Enhancing anterior-posterior (AP) stability in acromioclavicular (AC) reconstruction may be advantageous.To compare the initial stability of AC reconstructions with and without augmentation by either (1) a novel "reverse" coracoacromial (CA) ligament transfer or (2) an intramedullary AC tendon graft.Reverse CA transfer will improve AP stability compared with isolated coracoclavicular (CC) reconstruction.Controlled laboratory study.Six matched pairs of cadaveric shoulders underwent distal clavicle resection and CC reconstruction. Displacement (mm) was measured during cyclic loading along AP (±25 N) and superior-inferior (SI; 10-N compression, 70-N tension) axes. Pairs were randomized to receive each augmentation and the same loading protocol applied.Reverse CA transfer (3.71 ± 1.3 mm, standard error of the mean [SEM]; P = .03) and intramedullary graft (3.41 ± 1.1 mm; P = .03) decreased AP translation compared with CC reconstruction alone. The SI displacement did not differ.
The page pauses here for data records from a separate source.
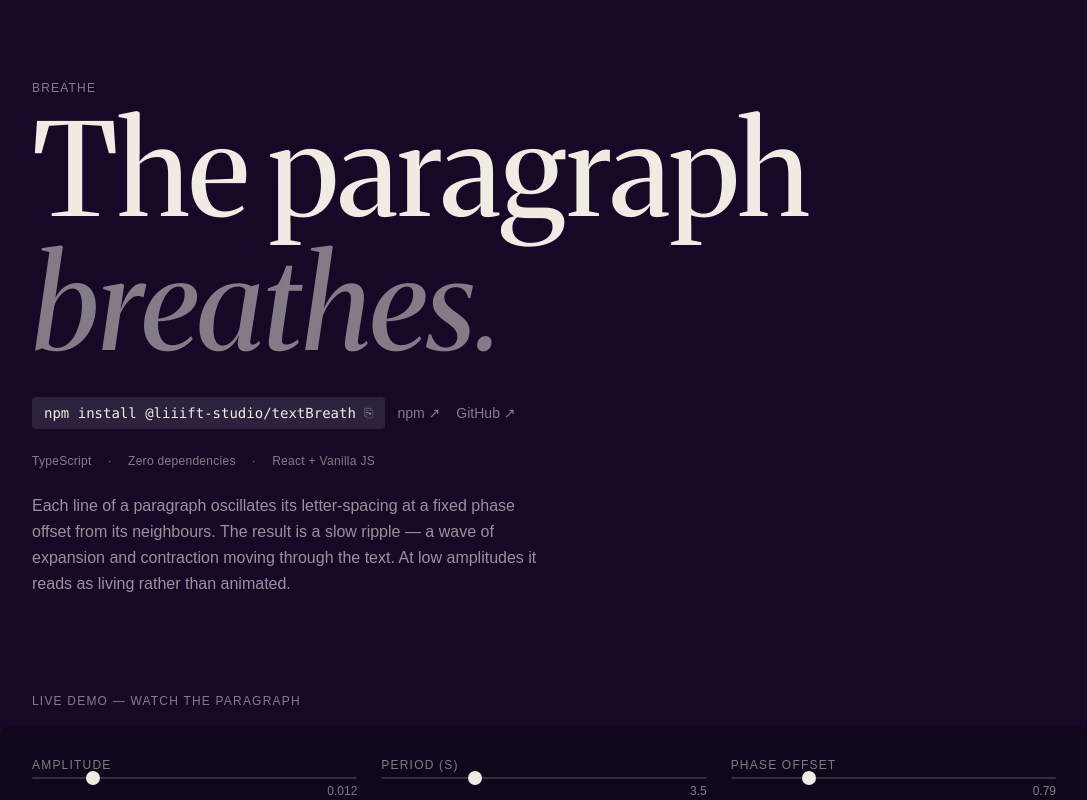
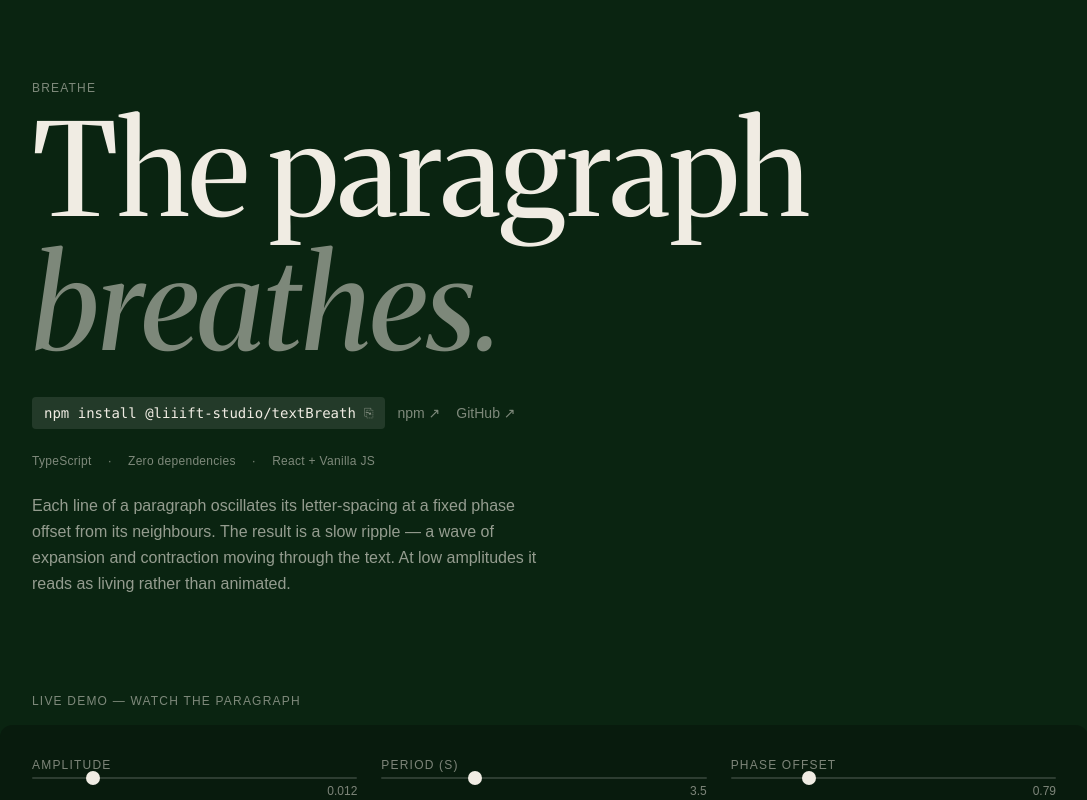
Before and after one commit to Liiift-Studio/TextBreath, a Next.js app in the folder site/: page / in a window 1280 px wide. Shown: the top 800 px of the page, without its empty margins (96-1183 px from the left). Built offline with nearby package versions, Linux system fonts and the light colour scheme.

Commit message:
Set unique hue background (hue slot system, 45° spacing)

```diff
--- a/site/src/app/globals.css
+++ b/site/src/app/globals.css
@@ -17,9 +17,9 @@
 }
 
 :root {
-	--background: #160927;
+	--background: hsl(135, 55%, 9%); /* hue 135° */
 	--foreground: #f0ece3;
-	--btn-bg: #2d2240;
+	--btn-bg: hsl(135, 32%, 17%);
 	--font-sans: sans-serif;
 	--font-merriweather: "Merriweather";
 }
```
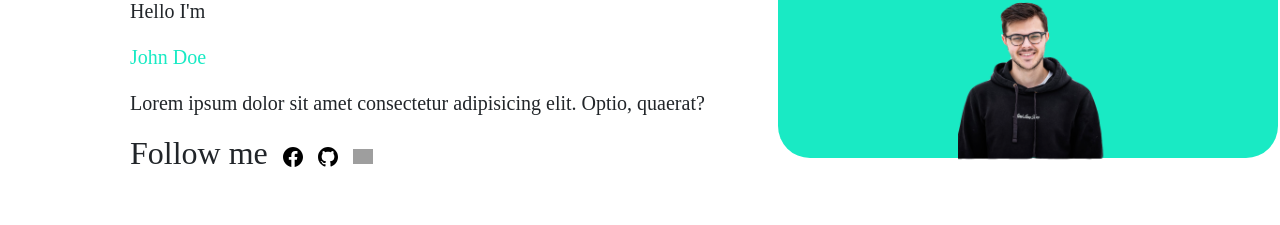
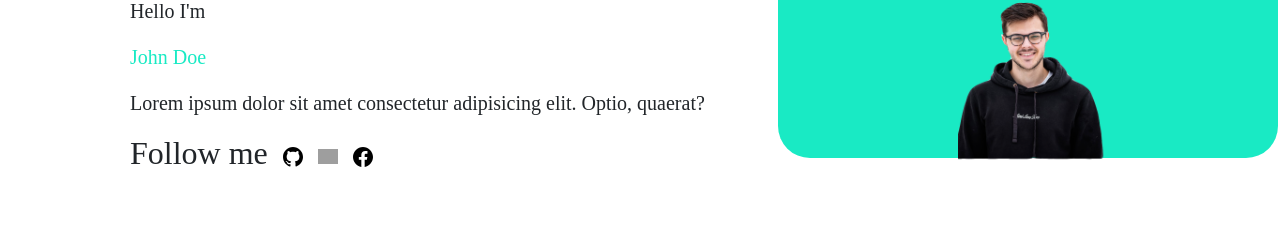
Before and after one commit to IAMNITESHPANDIT/Portfolio, a React (Create React App) app: page / in a window 1280 px wide. Shown: the part 72-297 px from the top of the page. Built offline with nearby package versions, Linux system fonts and the light colour scheme; grey boxes are pictures that could not be loaded; a web font is replaced by a local one.

Commit message:
link added

```diff
--- a/src/components/Navbar/navbar.jsx
+++ b/src/components/Navbar/navbar.jsx
@@ -43,9 +43,9 @@ function NavBar() {
         <p className="lead ms-5 name">John Doe </p>
         <p className="lead ms-5">Lorem ipsum dolor sit amet consectetur adipisicing elit. Optio, quaerat? </p>
         <p className="h2 ms-5 follow">Follow me
-        <a><img className="img-fluid" src={s1} alt=".." width="20px" height="20px"/></a>
-        <a><img className="img-fluid" src={s2} alt=".." width="20px" height="20px"/></a>
-        <a><img className="img-fluid" src={s3} alt=".." width="20px" height="20px"/></a>
+        <a href="https://github.com/iamniteshpandit" target="_blank"><img className="img-fluid" src={s2} alt=".." width="20px" height="20px"/></a>
+        <a href="https://www.instagram.com/iamniteshpandit" target="_blank"><img className="img-fluid" src={s3} alt=".." width="20px" height="20px"/></a>
+        <a href="https://www.facebook.com/iamniteshpandit" target="_blank"><img className="img-fluid" src={s1} alt=".." width="20px" height="20px"/></a>
         </p>
     </div>
     <div className="styled-box d-md-block d-none">
```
Equivalence tests suggest no difference between augmentations in AP or SI restraint.Addition of either reverse CA transfer or intramedullary graft demonstrates improved AP restraint and provides similar SI stability compared with isolated CC reconstruction.Reverse CA ligament transfer may be a reasonable alternative to a free tendon graft to augment AP restraint in AC reconstruction.
View details for DOI 10.1177/0363546511426099
View details for PubMedID 22085727